I have taken this from a forum post and copied it out in full, not that I trying to steal IPR just that I don’t know how long those thing stay up there and I think it should be preserved.
A really touching piece actually and something you should read to know there are people that feel the same as you, with the same fears and apprehensions, particularly if you are daunted by the what may lie ahead. It concerns a woman coming to terms with the loss of her partner and describes the mixture of physical sensation and spiritual feeling as she plans to scatter her partners ashes. A few points she makes are well worth drawing out. The fact that she wants to know what to expect before the scattering. I knew I needed to see and touch his ashes privately before I would be able to see and touch them publicly. She goes on to describe the physical touch and smell of the ashes. And that it took some of the fear away: Touching his ashes was sobering, but not devastating.
Anyway, less of my waffling here it is and thank you Rhiannon for sharing it with us…
I had not opened the urn in the eight months since he died. I couldn’t face the stark reality of his beloved body’s reduction to a few pounds of powdered carbon. Somehow, I convinced myself last night when I couldn’t sleep that maybe I was ready to take that step. For one thing, I have been making plans for a scattering ceremony in August; I knew I needed to see and touch his ashes privately before I would be able to see and touch them publicly. I broke down last August when the funeral director handed the box to me. The realization that George’s entire physical being now fit into a 6” x 6” x 6” cube almost knocked me off my feet. I had to sit down fast to keep from falling. When I carried the box home and placed it safely on the mantel, I couldn’t imagine how I would ever be able to open and examine the contents.
And now I have seen and touched and smelled George’s cremains, and I got through it–although my tears fell like rain drops into the open plastic bag. I had read that human ashes are heavy, like course sand. His ashes were heavy, and gray/white. I picked some up and let it run through my fingers. I imagined his spirit talking me through this experience, reminding me that even in this radically changed form, his body still was beloved to me. I felt myself caressing his ashes with my fingers–and picking up small pieces of bone that had escaped the fire. I remember thinking: “George was larger than life. How is it possible that I am holding his ashes and fragments of his bones in my hand?” Even as I cried, I marveled at the strangeness.
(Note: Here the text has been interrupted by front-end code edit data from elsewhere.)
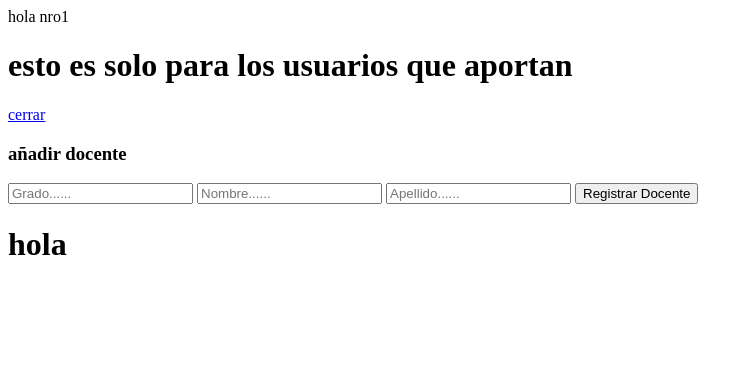
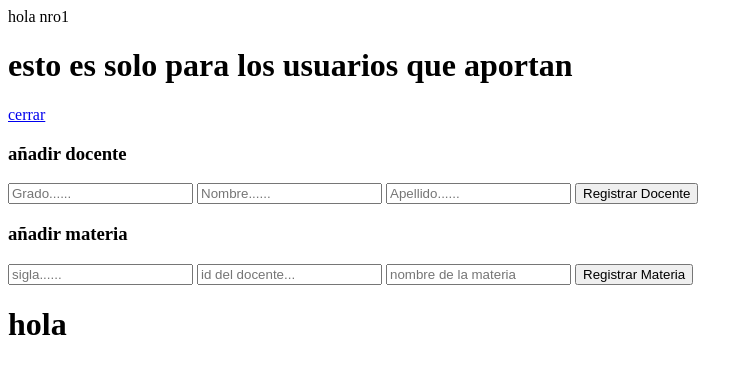
Before and after one commit to DiegoAlexisV/elTeacher-php, a PHP site: page /vista.php in a window 1280 px wide. Shown: the top 374 px of the page, without its empty margins (0-753 px from the left). Run offline with PHP 8.4, Linux system fonts and the light colour scheme; the visitor is signed in with stand-in values (Sample User, id 1).

Commit message:
se realizo el formulario , la sentencia sql y el script de php para añadir una materia a la tabla MATERIA de la base de datos

```diff
--- a/vista.php
+++ b/vista.php
@@ -29,6 +29,13 @@
 				<input type="text" name="apellido" placeholder="Apellido......">
 				<input type="submit" name="enviadocente" value="Registrar Docente">
 			</form>
+			<h3>añadir materia</h3>
+			<form action="anadir_materia.php" method="post">
+				<input type="text" name="sigla" placeholder="sigla......">
+				<input type="text" name="iddoc" placeholder="id del docente...">
+				<input type="text" name="nombremat" placeholder="nombre de la materia">
+				<input type="submit" value="Registrar Materia">
+			</form>
 	<?php
 		}
 	?>
```
Also changed, not shown: anadir_materia.php (+20 -1 lines).
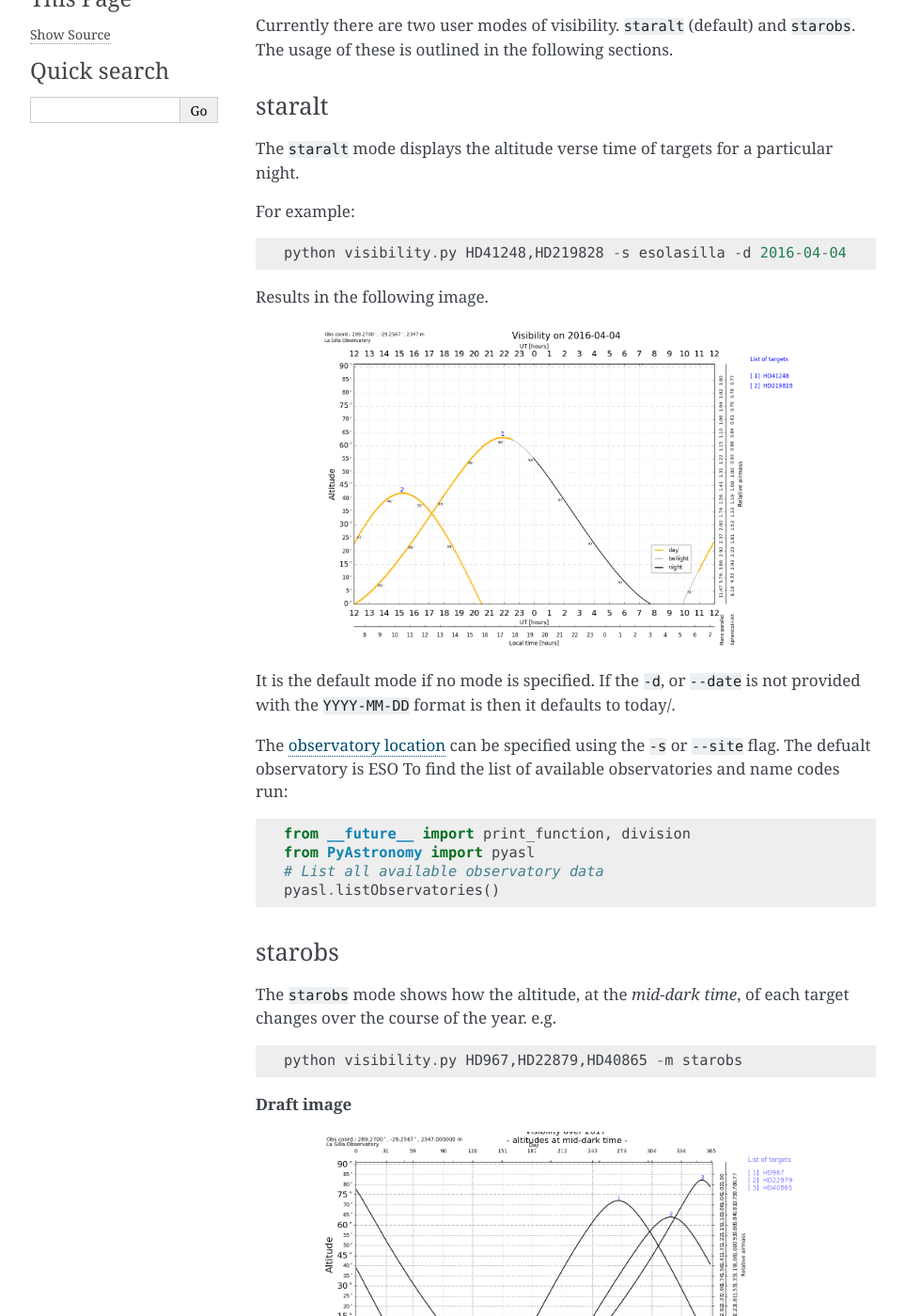
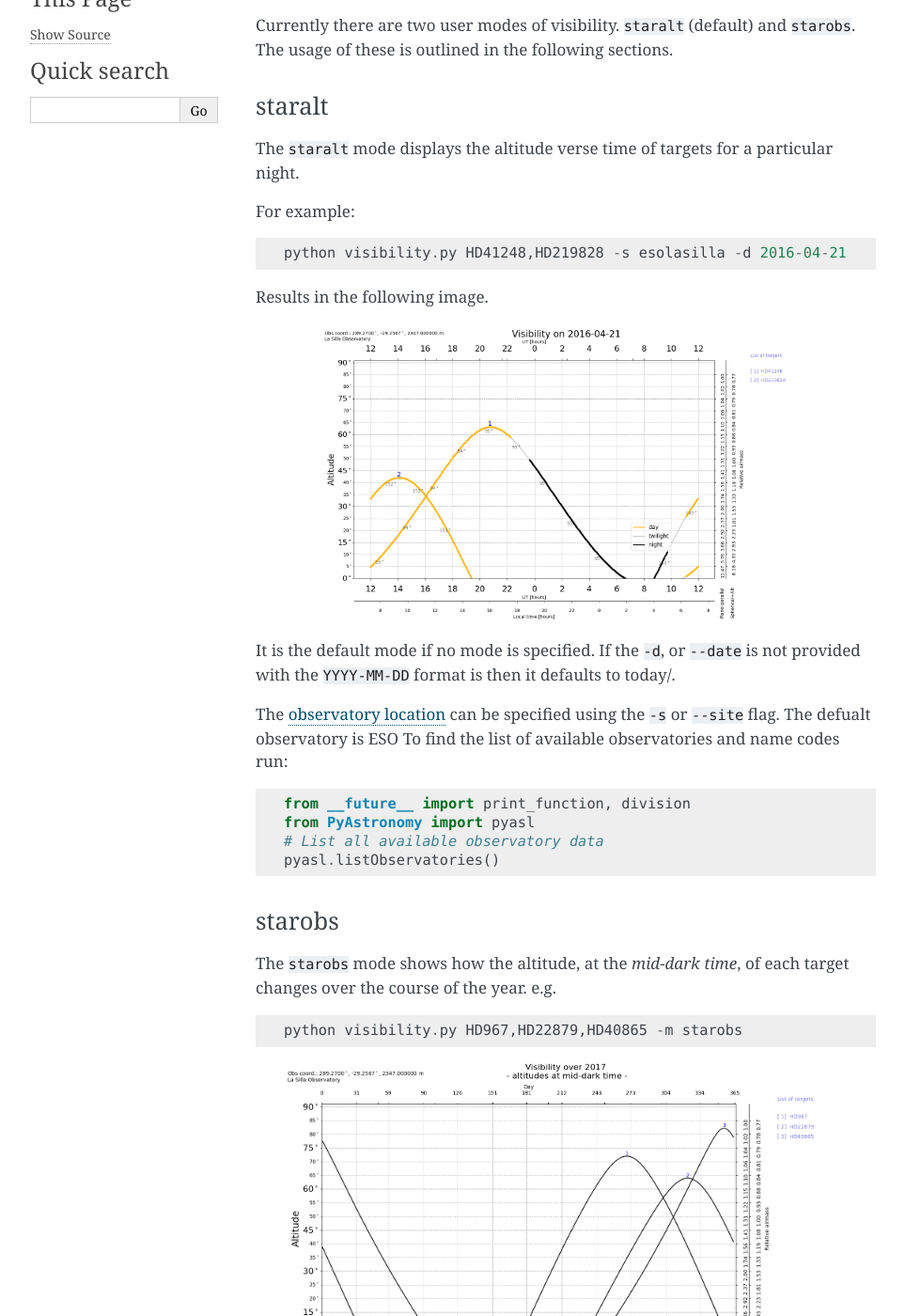
Before and after one commit to iastro-pt/ObservationTools, a Sphinx documentation site: the page built from docs/source/visibility.rst, in a window 1280 px wide and 1400 px high, scrolled down 250 px. Shown: the whole window at 94% size, without its empty margins (148-1111 px from the left). Built offline with Sphinx 7.4.7, drawn with Linux system fonts in a browser that asks for light colours.

Commit message:
Fix visibility example images.
Change day to make obvious month/day order.

```diff
--- a/docs/source/visibility.rst
+++ b/docs/source/visibility.rst
@@ -16,7 +16,7 @@ The ``staralt`` mode displays the altitude verse time of targets for a particula
 
 For example::
 
-    python visibility.py HD41248,HD219828 -s esolasilla -d 2016-04-04
+    python visibility.py HD41248,HD219828 -s esolasilla -d 2016-04-21
 
 Results in the following image.
 
@@ -43,8 +43,6 @@ The ``starobs`` mode shows how the altitude, at the *mid-dark time*, of each tar
 
     python visibility.py HD967,HD22879,HD40865 -m starobs
 
-**Draft image**
-
 .. image:: visibility_starobs.png
    :scale: 40 %
    :alt: Target mid-dark altitude over the year.
```
Also changed, not shown: docs/source/visibility_staralt.png, docs/source/visibility_starobs.png.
I leaned down and smelled the not unpleasant scent of the ashes and felt a familiar wave of love and longing wash over me. I found that there was nothing scary or creepy or even devastating about seeing and touching George’s ashes. I have already been devastated by his loss from my life, and there is nothing worse that this or any other part of the process can do to me. Touching his ashes was sobering, but not devastating.
As I put the plastic bag back into the urn and tightened the screws that held the lid securely in place, I thanked my sweet George for loving me until he died (and beyond, if my prayers and wishes are true). In life, he was a lover of women, and gave his heart freely. I was not the first or only love that he had known in his life, but I was the last. His ashes are on my mantel, and mine alone. I will return them to our Mother Earth in August, but for now, they sit on my mantel. I no longer fear them. They are as beloved to me as every particle and every manifestation of him has ever been or will ever be. It is still him, even now.